> [Given data]:
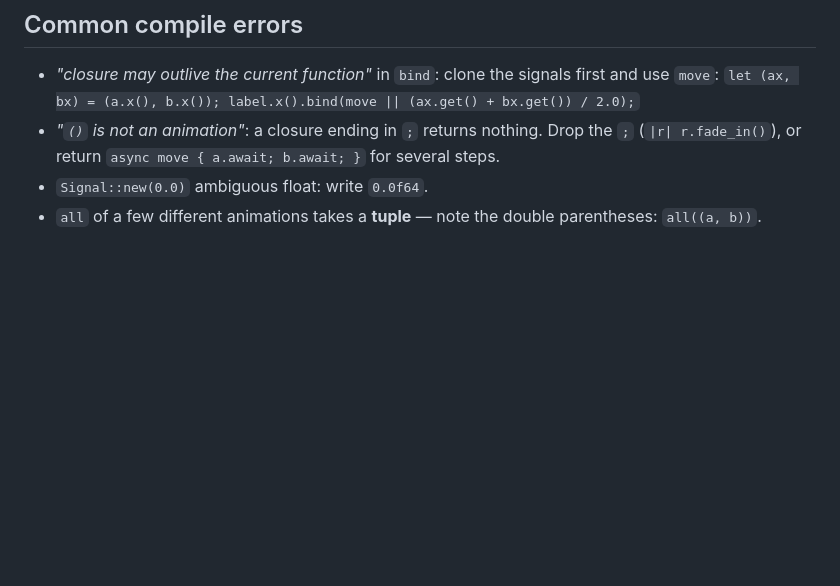
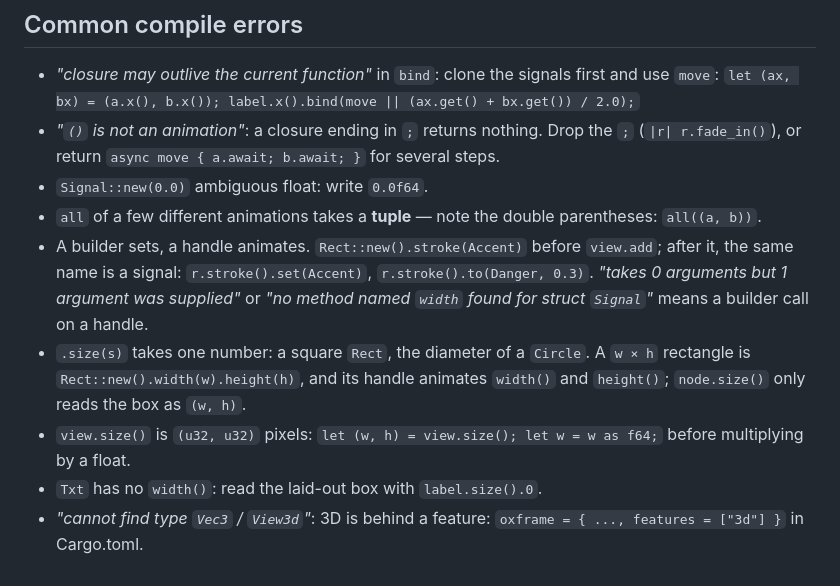
Before and after one commit to oxygenframe/oxframe-cli, a Markdown page: templates/agents/AGENTS.md, the part around the change. Drawn GitHub-style; blank space fills up the shorter version.

Commit message:
agent hints for 0.23: builder vs handle, scale, size, view.size, 3D feature
From the compile errors in the 0.22.0 A7 run (evals/turns.py).

Co-Authored-By: Claude Opus 5.5 <noreply@anthropic.com>

```diff
--- a/templates/agents/AGENTS.md
+++ b/templates/agents/AGENTS.md
@@ -171,3 +171,8 @@ Make an event (a splash, a swell) a signal change at that moment, such as `lens.
 - *"`()` is not an animation"*: a closure ending in `;` returns nothing. Drop the `;` (`|r| r.fade_in()`), or return `async move { a.await; b.await; }` for several steps.
 - `Signal::new(0.0)` ambiguous float: write `0.0f64`.
 - `all` of a few different animations takes a **tuple** — note the double parentheses: `all((a, b))`.
+- A builder sets, a handle animates. `Rect::new().stroke(Accent)` before `view.add`; after it, the same name is a signal: `r.stroke().set(Accent)`, `r.stroke().to(Danger, 0.3)`. *"takes 0 arguments but 1 argument was supplied"* or *"no method named `width` found for struct `Signal`"* means a builder call on a handle.
+- `.size(s)` takes one number: a square `Rect`, the diameter of a `Circle`. A `w × h` rectangle is `Rect::new().width(w).height(h)`, and its handle animates `width()` and `height()`; `node.size()` only reads the box as `(w, h)`.
+- `view.size()` is `(u32, u32)` pixels: `let (w, h) = view.size(); let w = w as f64;` before multiplying by a float.
+- `Txt` has no `width()`: read the laid-out box with `label.size().0`.
+- *"cannot find type `Vec3` / `View3d`"*: 3D is behind a feature: `oxframe = { ..., features = ["3d"] }` in Cargo.toml.
```
Also changed, not shown: templates/agents/reference.md (+4 -4 lines).
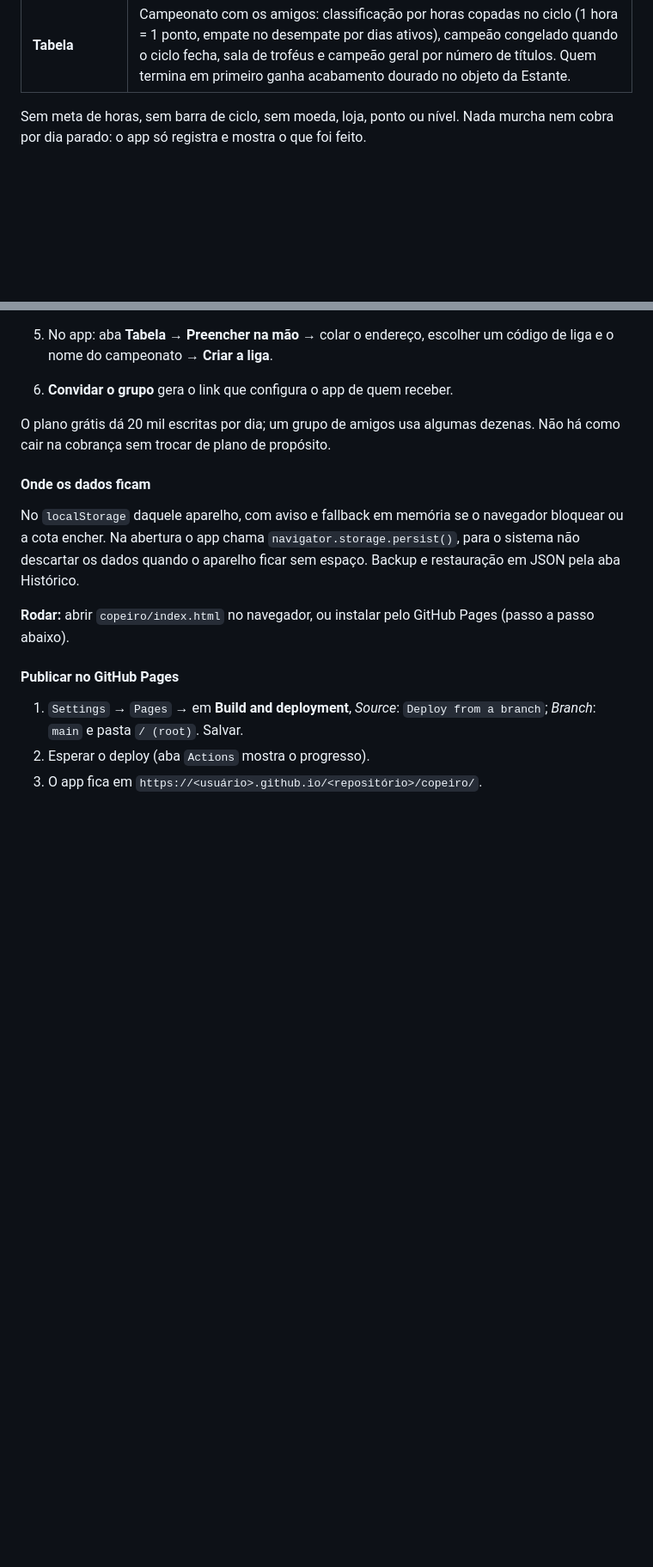
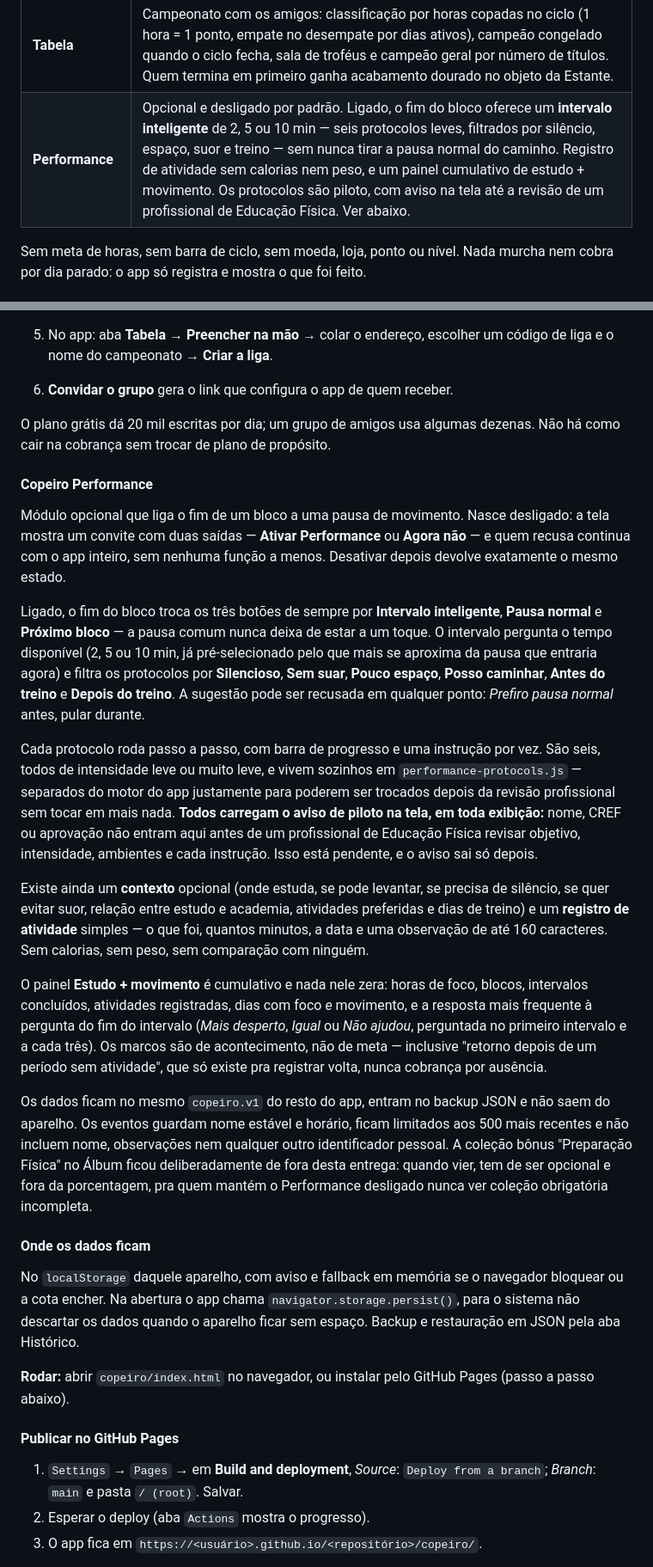
Before and after one commit to davimec201-cmd/Padrao, a Markdown page: README.md, 2 parts joined by grey strips. Shown at 86% size. GitHub-like rendering; blank space fills up the shorter version.

Commit message:
Documenta o Copeiro Performance no README
O módulo subiu no commit anterior e não aparecia em lugar nenhum do README:
nem na tabela do que o app faz, nem entre as candidatas da barra, nem nos
grupos da aba Mais. A seção nova cobre o convite com recusa, o intervalo
inteligente, o contexto e o registro opcionais, o painel cumulativo e o que
os eventos guardam — além do aviso de piloto e da revisão profissional
pendente, que precisam estar escritos fora da tela também.

De quebra, corrige a contagem de arquivos do app, que parou em "quatro" três
funcionalidades atrás.

Co-Authored-By: Claude Opus 5 <noreply@anthropic.com>
Claude-Session: https://claude.ai/code/session_01SiQfizK2CySf7PbFjy4SvB

```diff
--- a/README.md
+++ b/README.md
@@ -306,6 +310,7 @@ usam `{nome}`), **Navegação** e **Dados** (backup, que saiu do Histórico).
 | **Cartas** | Flashcards com prazo: escada de 1, 2, 4, 8 e 16 dias, teto pela data da prova e reta final nos últimos 3 dias. Travei / Quase / Mandei bem, lacunas com `{{chaves}}`, revisão livre fora da fila e edição de qualquer campo, inclusive degrau e data. Ao encerrar o ciclo, o baralho é guardado junto com ele. |
 | **Progresso** | Mapa de calor anual, estante de ciclos, comparação em tempo real com o ciclo anterior, contador vitalício de horas com marcos de 100/250/500/1000h, recordes pessoais e os números do baralho do ciclo. |
 | **Tabela** | Campeonato com os amigos: classificação por horas copadas no ciclo (1 hora = 1 ponto, empate no desempate por dias ativos), campeão congelado quando o ciclo fecha, sala de troféus e campeão geral por número de títulos. Quem termina em primeiro ganha acabamento dourado no objeto da Estante. |
+| **Performance** | Opcional e desligado por padrão. Ligado, o fim do bloco oferece um **intervalo inteligente** de 2, 5 ou 10 min — seis protocolos leves, filtrados por silêncio, espaço, suor e treino — sem nunca tirar a pausa normal do caminho. Registro de atividade sem calorias nem peso, e um painel cumulativo de estudo + movimento. Os protocolos são piloto, com aviso na tela até a revisão de um profissional de Educação Física. Ver abaixo. |
 
 Sem meta de horas, sem barra de ciclo, sem moeda, loja, ponto ou nível. Nada
 murcha nem cobra por dia parado: o app só registra e mostra o que foi feito.
@@ -638,6 +643,52 @@ minutos do ciclo, dias ativos e blocos. Nenhum assunto de estudo sai do aparelho
 O plano grátis dá 20 mil escritas por dia; um grupo de amigos usa algumas
 dezenas. Não há como cair na cobrança sem trocar de plano de propósito.
 
+#### Copeiro Performance
+
+Módulo opcional que liga o fim de um bloco a uma pausa de movimento. Nasce
+desligado: a tela mostra um convite com duas saídas — **Ativar Performance** ou
+**Agora não** — e quem recusa continua com o app inteiro, sem nenhuma função a
+menos. Desativar depois devolve exatamente o mesmo estado.
+
+Ligado, o fim do bloco troca os três botões de sempre por **Intervalo
+inteligente**, **Pausa normal** e **Próximo bloco** — a pausa comum nunca deixa
+de estar a um toque. O intervalo pergunta o tempo disponível (2, 5 ou 10 min, já
+pré-selecionado pelo que mais se aproxima da pausa que entraria agora) e filtra
+os protocolos por **Silencioso**, **Sem suar**, **Pouco espaço**, **Posso
+caminhar**, **Antes do treino** e **Depois do treino**. A sugestão pode ser
+recusada em qualquer ponto: *Prefiro pausa normal* antes, pular durante.
+
+Cada protocolo roda passo a passo, com barra de progresso e uma instrução por
+vez. São seis, todos de intensidade leve ou muito leve, e vivem sozinhos em
+`performance-protocols.js` — separados do motor do app justamente para poderem
+ser trocados depois da revisão profissional sem tocar em mais nada. **Todos
+carregam o aviso de piloto na tela, em toda exibição:** nome, CREF ou aprovação
+não entram aqui antes de um profissional de Educação Física revisar objetivo,
+intensidade, ambientes e cada instrução. Isso está pendente, e o aviso sai só
+depois.
+
+Existe ainda um **contexto** opcional (onde estuda, se pode levantar, se precisa
+de silêncio, se quer evitar suor, relação entre estudo e academia, atividades
+preferidas e dias de treino) e um **registro de atividade** simples — o que foi,
+quantos minutos, a data e uma observação de até 160 caracteres. Sem calorias,
+sem peso, sem comparação com ninguém.
+
+O painel **Estudo + movimento** é cumulativo e nada nele zera: horas de foco,
+blocos, intervalos concluídos, atividades registradas, dias com foco *e*
+movimento, e a resposta mais frequente à pergunta do fim do intervalo (*Mais
+desperto*, *Igual* ou *Não ajudou*, perguntada no primeiro intervalo e a cada
+três). Os marcos são de acontecimento, não de meta — inclusive "retorno depois
+de um período sem atividade", que só existe pra registrar volta, nunca cobrança
+por ausência.
+
+Os dados ficam no mesmo `copeiro.v1` do resto do app, entram no backup JSON e
+não saem do aparelho. Os eventos guardam nome estável e horário, ficam limitados
+aos 500 mais recentes e não incluem nome, observações nem qualquer outro
+identificador pessoal. A coleção bônus "Preparação Física" no Álbum ficou
+deliberadamente de fora desta entrega: quando vier, tem de ser opcional e fora
+da porcentagem, pra quem mantém o Performance desligado nunca ver coleção
+obrigatória incompleta.
+
 #### Onde os dados ficam
 
 No `localStorage` daquele aparelho, com aviso e fallback em memória se o
```
Also changed, not shown: other parts of README.md (+13 -9 lines).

> [Task to complete]:
Go through the records and copy each line with "horas" in it.

> [Your solution]:
 | **Progresso** | Mapa de calor anual, estante de ciclos, comparação em tempo real com o ciclo anterior, contador vitalício de horas com marcos de 100/250/500/1000h, recordes pessoais e os números do baralho do ciclo. |
 | **Tabela** | Campeonato com os amigos: classificação por horas copadas no ciclo (1 hora = 1 ponto, empate no desempate por dias ativos), campeão congelado quando o ciclo fecha, sala de troféus e campeão geral por número de títulos. Quem termina em primeiro ganha acabamento dourado no objeto da Estante. |
 Sem meta de horas, sem barra de ciclo, sem moeda, loja, ponto ou nível. Nada
+O painel **Estudo + movimento** é cumulativo e nada nele zera: horas de foco,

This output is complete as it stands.